This was discussed on August 14, 2023, during the press-conference in Kyiv, where the human rights defenders presented a list of political prisoners who needed treatment.
This list includes names of Teymur Abdullayev, Arsen Abhayirov, Servet Gaziyev, Iryna Danylovych, Nariman Dzhelial, Volodymyr Dudka, Azamat Eyupov, Timur Ibrahimov, Igor Kiyashko, Emir-Useyin Kuku, Khalil Mambetov, Rustem Murasov, Zekirya Muratov, Ruslan Nagayev, Envyer Omerov, Oleh Prykhodko, Amet Suleymanov, Shaban Umyerov, Rustem Sheikhaliyev, Yashar Shykhametov, Ivan Yatskin.
The human rights defenders are calling this list the List of Hafarov – Shyrinh who died this February in the Russian prisones.
“Kostiantyn Shyring and Dzhemil Gafarov had severe chronic diseases, and they were denied medical care in the deprivation of liberty sites where they were held.

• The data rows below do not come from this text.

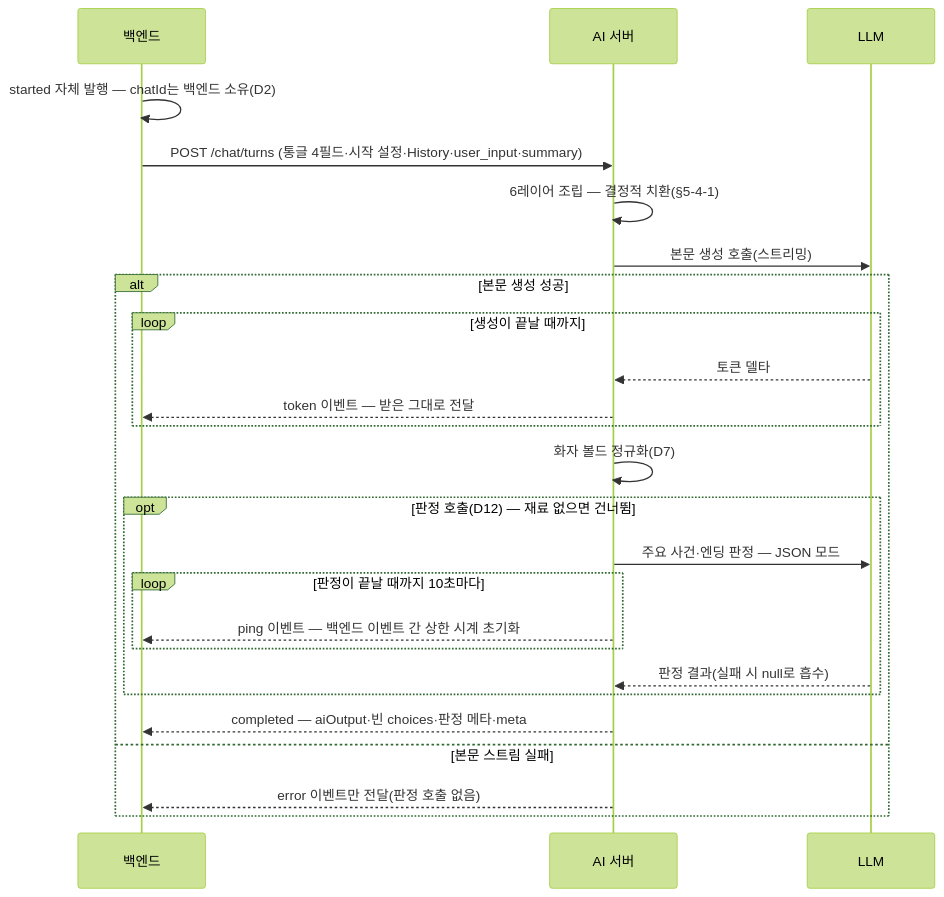
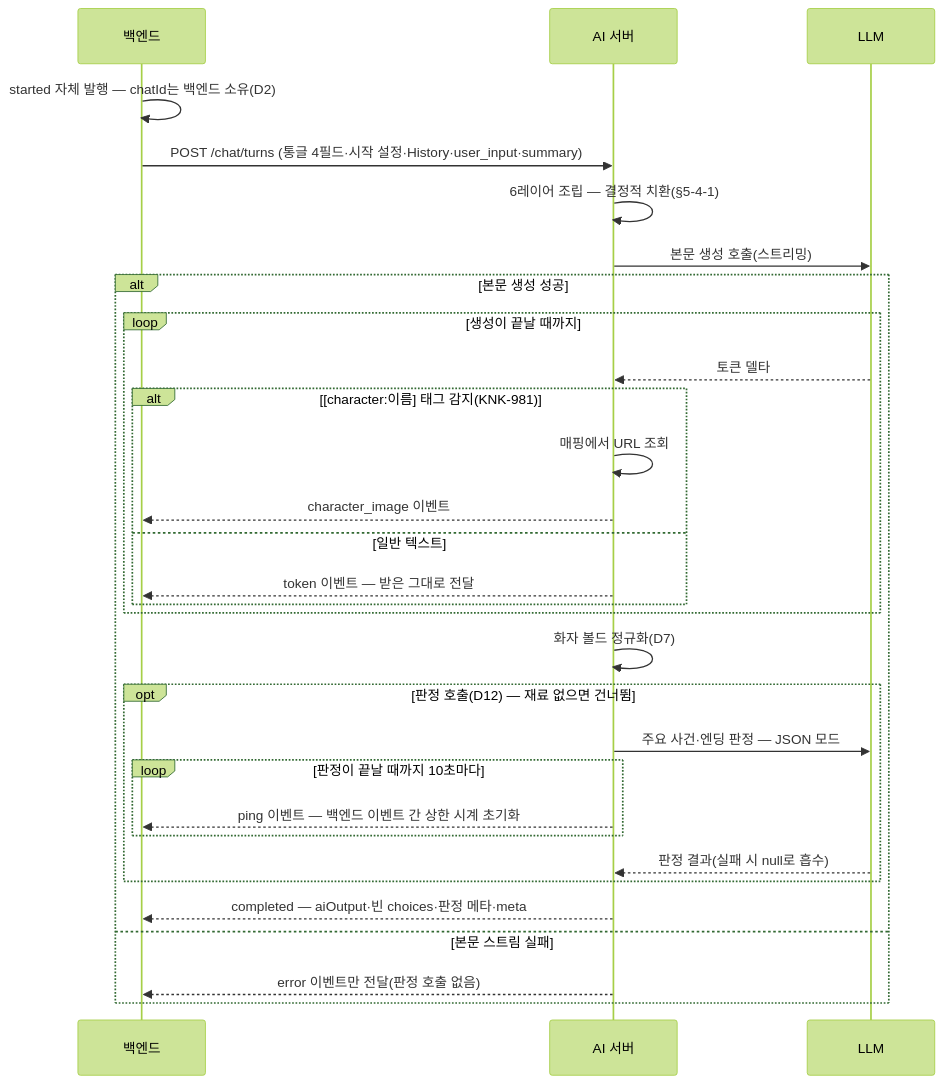
The fourth of 8 diagrams in docs/product-specs/5-ai-server.md (KIM-N-KANG/knk-harness), drawn with Mermaid (forest theme) before and after one commit. The commit also changed other lines of this file and 1 other file, not shown here.

First line of the commit message:
[KNK-981] Docs: 채팅 인물 이미지 태그 치환 방식 명세 반영 (#127)

````diff
--- a/docs/product-specs/5-ai-server.md
+++ b/docs/product-specs/5-ai-server.md
@@ -567,28 +569,33 @@
 ```mermaid
 sequenceDiagram
     participant BE as 백엔드
     participant AI as AI 서버
     participant LLM as LLM
 
     BE->>BE: started 자체 발행 — chatId는 백엔드 소유(D2)
     BE->>AI: POST /chat/turns (통글 4필드·시작 설정·History·user_input·summary)
     AI->>AI: 6레이어 조립 — 결정적 치환(§5-4-1)
     AI->>LLM: 본문 생성 호출(스트리밍)
     alt 본문 생성 성공
         loop 생성이 끝날 때까지
             LLM-->>AI: 토큰 델타
-            AI-->>BE: token 이벤트 — 받은 그대로 전달
+            alt [character:이름] 태그 감지(KNK-981)
+                AI->>AI: 매핑에서 URL 조회
+                AI-->>BE: character_image 이벤트
+            else 일반 텍스트
+                AI-->>BE: token 이벤트 — 받은 그대로 전달
+            end
         end
         AI->>AI: 화자 볼드 정규화(D7)
         opt 판정 호출(D12) — 재료 없으면 건너뜀
             AI->>LLM: 주요 사건·엔딩 판정 — JSON 모드
             loop 판정이 끝날 때까지 10초마다
                 AI-->>BE: ping 이벤트 — 백엔드 이벤트 간 상한 시계 초기화
             end
             LLM-->>AI: 판정 결과(실패 시 null로 흡수)
         end
         AI-->>BE: completed — aiOutput·빈 choices·판정 메타·meta
     else 본문 스트림 실패
         AI-->>BE: error 이벤트만 전달(판정 호출 없음)
     end
 ```
````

Therefore, we have decided to check which political prisoners of the Kremlin are also suffering from health issues and need immediate medical care. These are 21 persons. We call on the occupying authorities of Crimea and officials of the Russian Federation to stop persecuting Crimean political prisoners and immediately provide medical care to those who need it,” Ms.Victoriya Nesterenko, manager of projects at the ZMINA Human Rights Center, said.
She stated that Russia failed to ensure the right of Crimean political prisoners to access to medical care, and the health of Ukrainian citizens was brought to the state when they died.

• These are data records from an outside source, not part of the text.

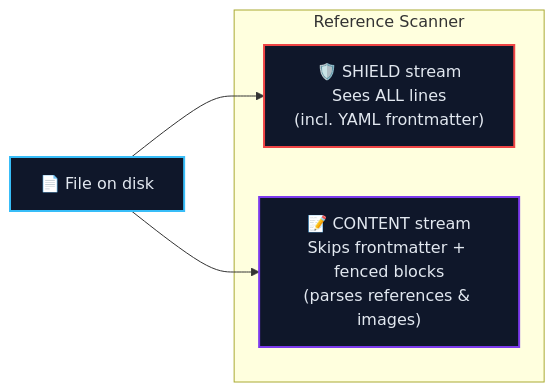
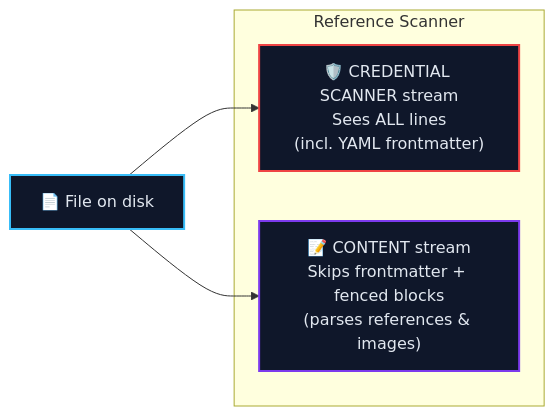
The diagram in docs/reference/checks.mdx (PythonWoods/zenzic-doc), drawn with Mermaid before and after one commit. The commit also changed other lines of this file and 268 other files, not shown here.

````diff
--- a/docs/reference/checks.mdx
+++ b/docs/reference/checks.mdx
@@ -140,16 +140,16 @@
 ```mermaid
 flowchart LR
     classDef file    fill:#0f172a,stroke:#38bdf8,stroke-width:2px,color:#e2e8f0
-    classDef shield  fill:#0f172a,stroke:#ef4444,stroke-width:2px,color:#e2e8f0
+    classDef credentials fill:#0f172a,stroke:#ef4444,stroke-width:2px,color:#e2e8f0
     classDef content fill:#0f172a,stroke:#7c3aed,stroke-width:2px,color:#e2e8f0
 
     disk["📄 File on disk"]:::file
 
     subgraph RS ["Reference Scanner"]
-        SH["🛡️ SHIELD stream\nSees ALL lines\n(incl. YAML frontmatter)"]:::shield
+        CRED["🛡️ CREDENTIAL SCANNER stream\nSees ALL lines\n(incl. YAML frontmatter)"]:::credentials
         CT["📝 CONTENT stream\nSkips frontmatter + fenced blocks\n(parses references & images)"]:::content
     end
 
-    disk --> SH
+    disk --> CRED
     disk --> CT
 ```
````
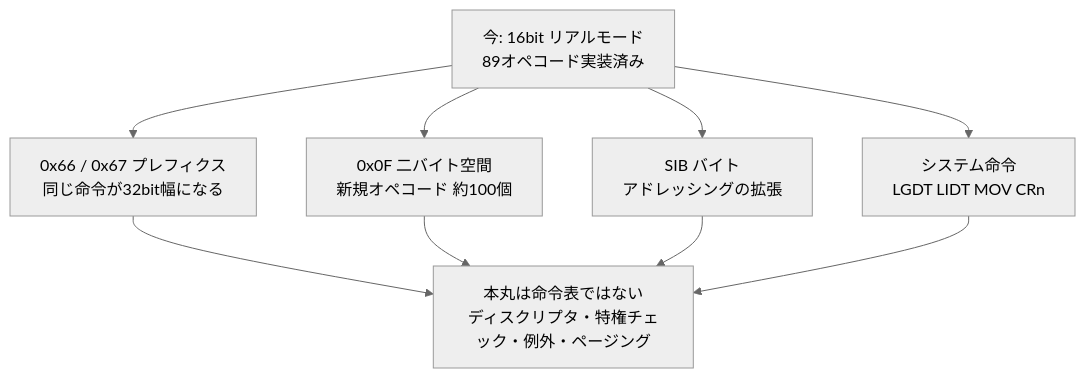
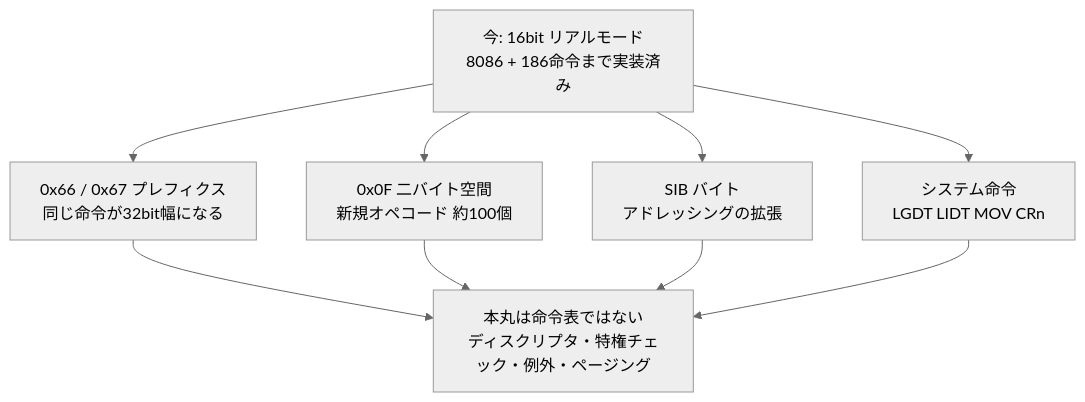
Before and after one commit to yoshiharu-ishii/rustx86: the fourth of 5 diagrams in docs/architecture.md, drawn with Mermaid (neutral theme). The commit also changed other lines of this file and 8 other files, not shown here.

````diff
--- a/docs/architecture.md
+++ b/docs/architecture.md
@@ -139,8 +147,8 @@
 ```mermaid
 flowchart TB
-    A["今: 16bit リアルモード<br>89オペコード実装済み"] --> B["0x66 / 0x67 プレフィクス<br>同じ命令が32bit幅になる"]
+    A["今: 16bit リアルモード<br>8086 + 186命令まで実装済み"] --> B["0x66 / 0x67 プレフィクス<br>同じ命令が32bit幅になる"]
     A --> C["0x0F 二バイト空間<br>新規オペコード 約100個"]
     A --> D["SIB バイト<br>アドレッシングの拡張"]
     A --> E["システム命令<br>LGDT LIDT MOV CRn"]
     B & C & D & E --> F["本丸は命令表ではない<br>ディスクリプタ・特権チェック・例外・ページング"]
 ```
````
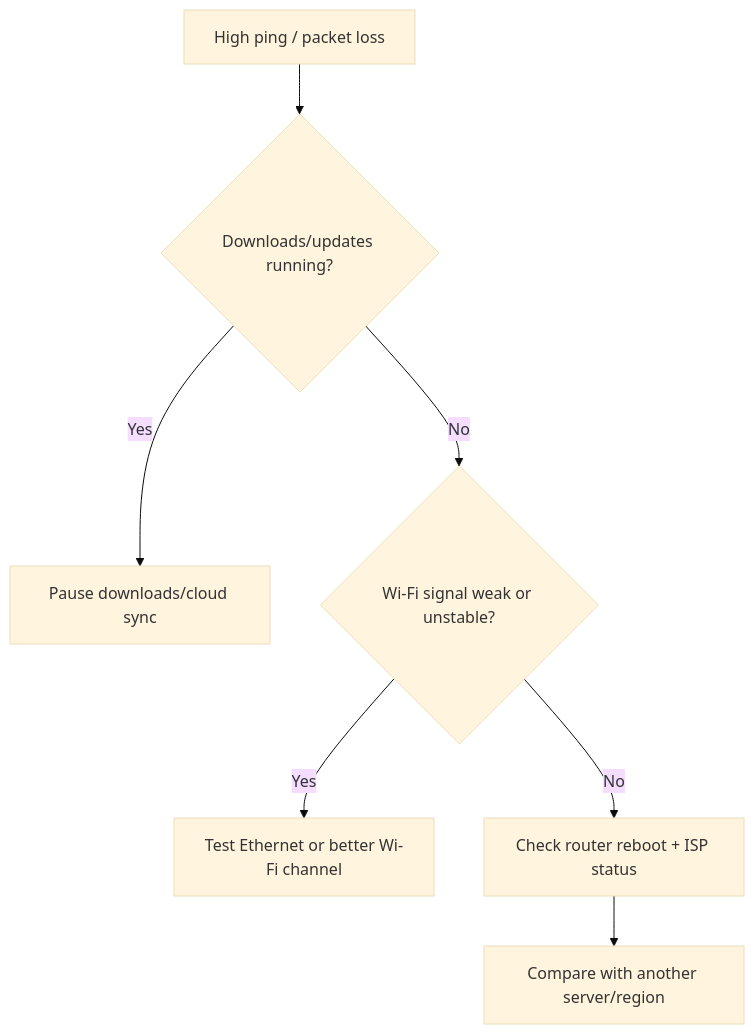
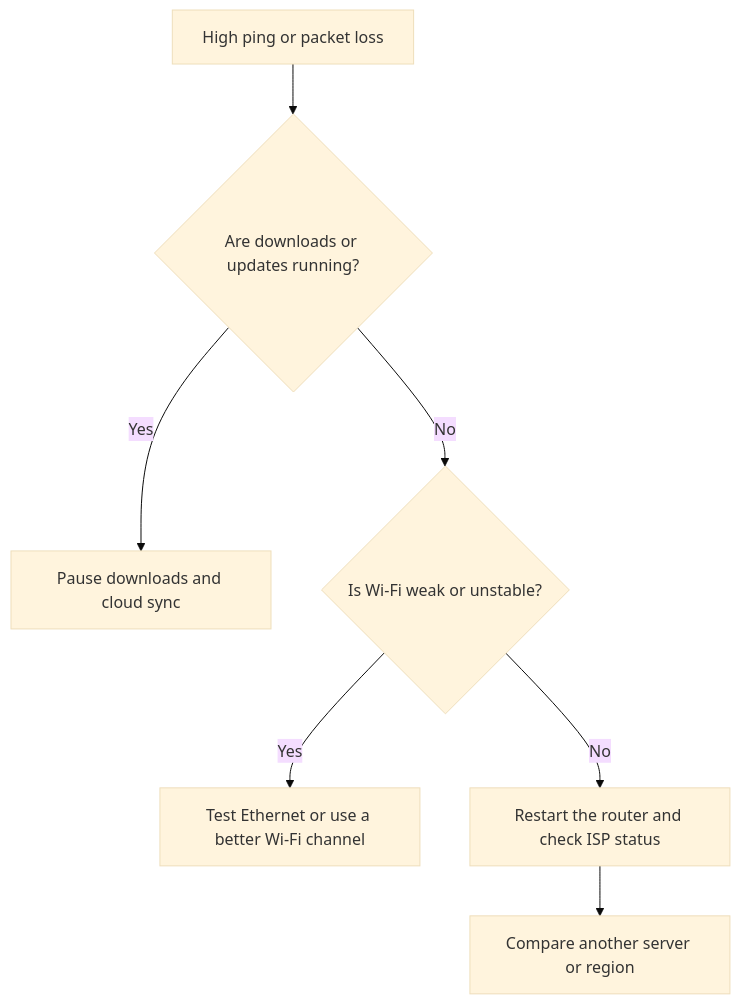
Before and after one commit to h4zvenn/gaming-pc-guide: the fourth of 5 diagrams in docs/15-troubleshooting-decision-trees.md, drawn with Mermaid (base theme). The commit also changed other lines of this file, not shown here.

````diff
--- a/docs/15-troubleshooting-decision-trees.md
+++ b/docs/15-troubleshooting-decision-trees.md
@@ -103,9 +97,9 @@
 ```mermaid
 flowchart TD
-    A[High ping / packet loss] --> B{Downloads/updates running?}
-    B -- Yes --> C[Pause downloads/cloud sync]
-    B -- No --> D{Wi-Fi signal weak or unstable?}
-    D -- Yes --> E[Test Ethernet or better Wi-Fi channel]
-    D -- No --> F[Check router reboot + ISP status]
-    F --> G[Compare with another server/region]
+    A[High ping or packet loss] --> B{Are downloads or updates running?}
+    B -- Yes --> C[Pause downloads and cloud sync]
+    B -- No --> D{Is Wi-Fi weak or unstable?}
+    D -- Yes --> E[Test Ethernet or use a better Wi-Fi channel]
+    D -- No --> F[Restart the router and check ISP status]
+    F --> G[Compare another server or region]
 ```
````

Mr. Ihor Kotelianets, Head of the Association of Relatives of Political Prisoners of the Kremlin, said that most of the prisoners had chronic diseases, some had disabilities. “The most common issues that almost all prisoners suffer from,” Mr. Kotelianets said, “are toothache, the improperly functioning digestive system, hypertension, vision impairment and joint pain. This is caused by poor nutrition, staying in damp and dimly lit cells, and psychological overstrain.”
“People of mature age, such as Volodymyr Dudka, Zekirya Muratov and Oleр Prykhodko, are especially affected by this, as they risk never being released due to a large number of chronic diseases that they had even before imprisonment. The Russian Federation continues to grossly violate international humanitarian law, according to which not providing medical care is equivalent to torture,” Ihor Kotelianets continues.
As Crimean human rights defender and journalist Lutfiye Zudiyeva said, 60-year-old Azamat Eyupov from Bilohirsk suffered four ischemic strokes in the Russian detention center and his life is in danger. 38-year-old Amet Suleymanov from Bakhchisaray has been taken into custody, though the man needs a heart valve replacement and is constantly suffocating.
“Staying in the pre-trial detention center for Amet is tantamount to torture. Then, 58-year-old Volodymyr Dudka from Sevastopol suffers from stomach disease and hypertension. The court sentenced him to 14 years of imprisonment. They do not have the time and the energy for a bureaucratic struggle with the Russian penitentiary system. We can’t leave them alone with this, they shouldn’t be slowly dying in prison. The release of all political prisoners, as before, remains the main priority for human rights defenders,” Ms. Zudiyeva is convinced.
The human rights defenders are sure that the Ukrainian authorities should constantly focus on the health of Ukrainian citizens imprisoned by Russia.
Iryna Siedova, an expert of the Crimean Human Rights Group, voiced recommendations for the authorities, i.e., to investigate thoroughly such crimes, to do everything possible to bring the guilty to justice and to promote including them in international sanctions lists.
Siedova is convinced that the Ukrainian authorities should launch a dedicated activity which actors will deal specifically with the liberation of civilian hostages from captivity. In addition, Ukraine should develop a national program of physical and psychological rehabilitation for the sick people who have succeeded in recovering their liberty from the Russian captivity as well as for their family members.
The human rights defender also said that the State should budget sufficient funds at the national level for 2024 to support civilian hostages and their family members.